__EXTRACTED ENTRIES__.
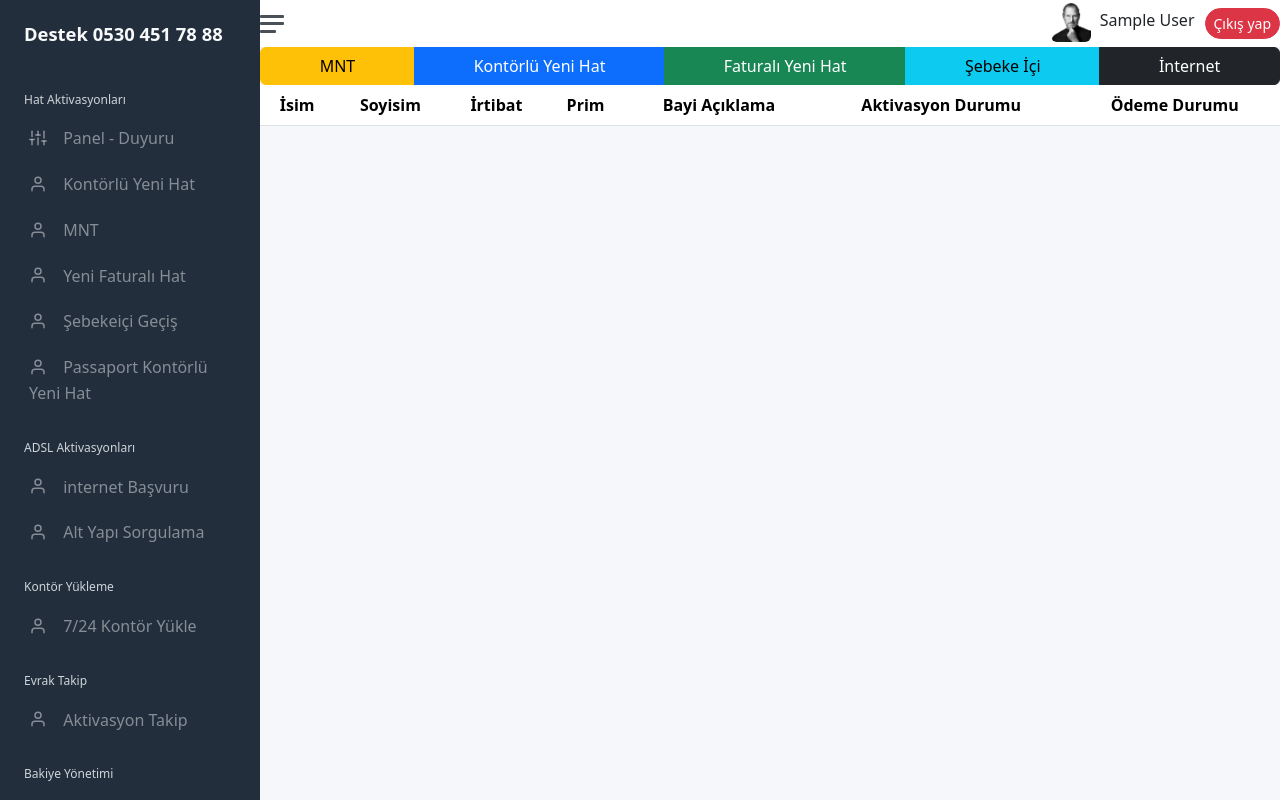
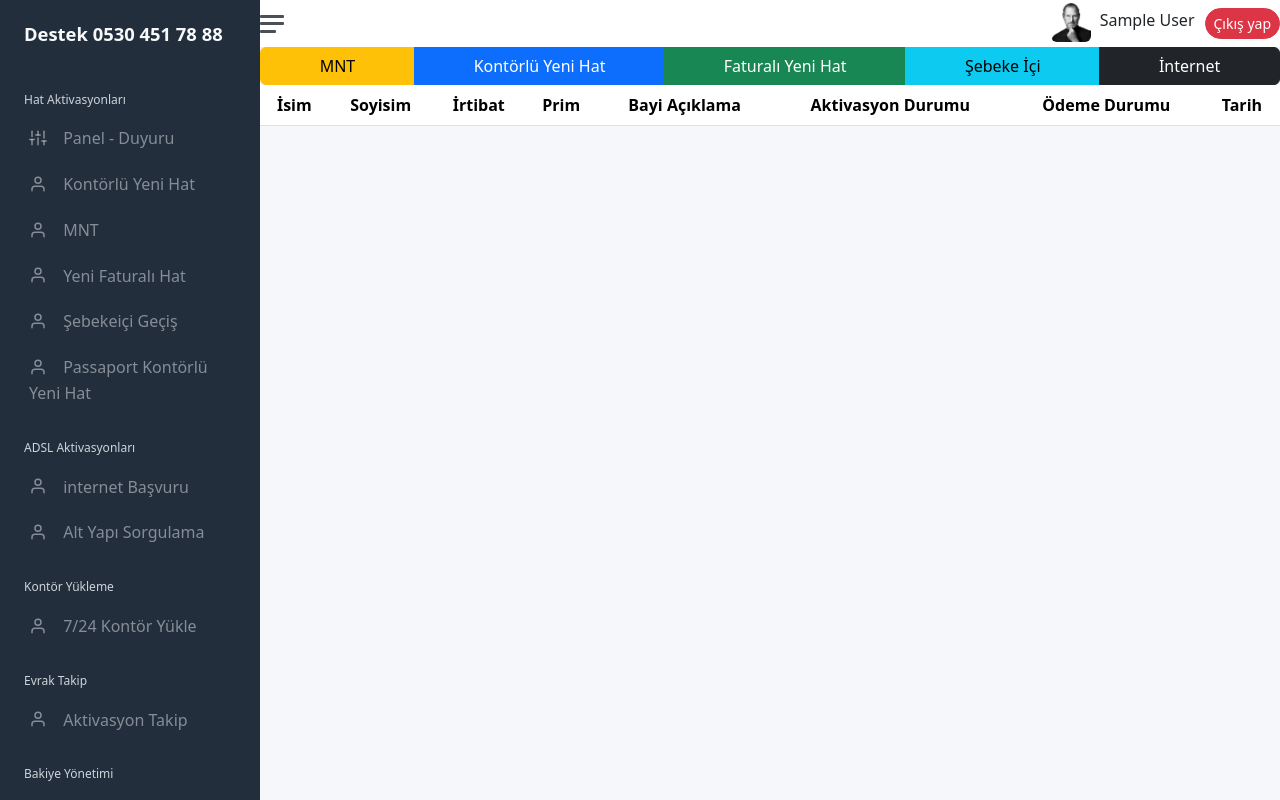
Before and after one commit to MelihOZKAS/aktivasyon, a Django app: page /takip/ in a window 1280 px wide. Run offline with Django 4.2, Linux system fonts and the light colour scheme; the visitor is signed in with stand-in values (Sample User, id 1); data that the repository does not hold is empty; some libraries are stand-ins or nearby versions.

Commit message:
feat: tarih eklendi

```diff
--- a/templates/system/takip.html
+++ b/templates/system/takip.html
@@ -45,6 +45,7 @@
                 <th scope="col">Bayi Açıklama</th>
                 <th scope="col">Aktivasyon Durumu</th>
                 <th scope="col">Ödeme Durumu</th>
+                <th scope="col">Tarih</th>
             </tr>
             </thead>
             <tbody>
@@ -57,6 +58,7 @@
                     <td>{{ evrak.BayiAciklama }}</td>
                     <td>{{ evrak.get_aktivasyon_durumu_display }}</td>
                     <td>{{ evrak.get_odeme_durumu_display }}</td>
+                    <td>{{ evrak.tarih }}</td>
                 </tr>
             {% endfor %}
             </tbody>
```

__REQUIRED ACTION__. Filter the listing by the string "takip"; copy each matching line.

__ANSWER BOX__.
Before and after one commit to MelihOZKAS/aktivasyon, a Django app: page /takip/ in a window 1280 px wide. Run offline with Django 4.2, Linux system fonts and the light colour scheme; the visitor is signed in with stand-in values (Sample User, id 1); data that the repository does not hold is empty; some libraries are stand-ins or nearby versions.
--- a/templates/system/takip.html
+++ b/templates/system/takip.html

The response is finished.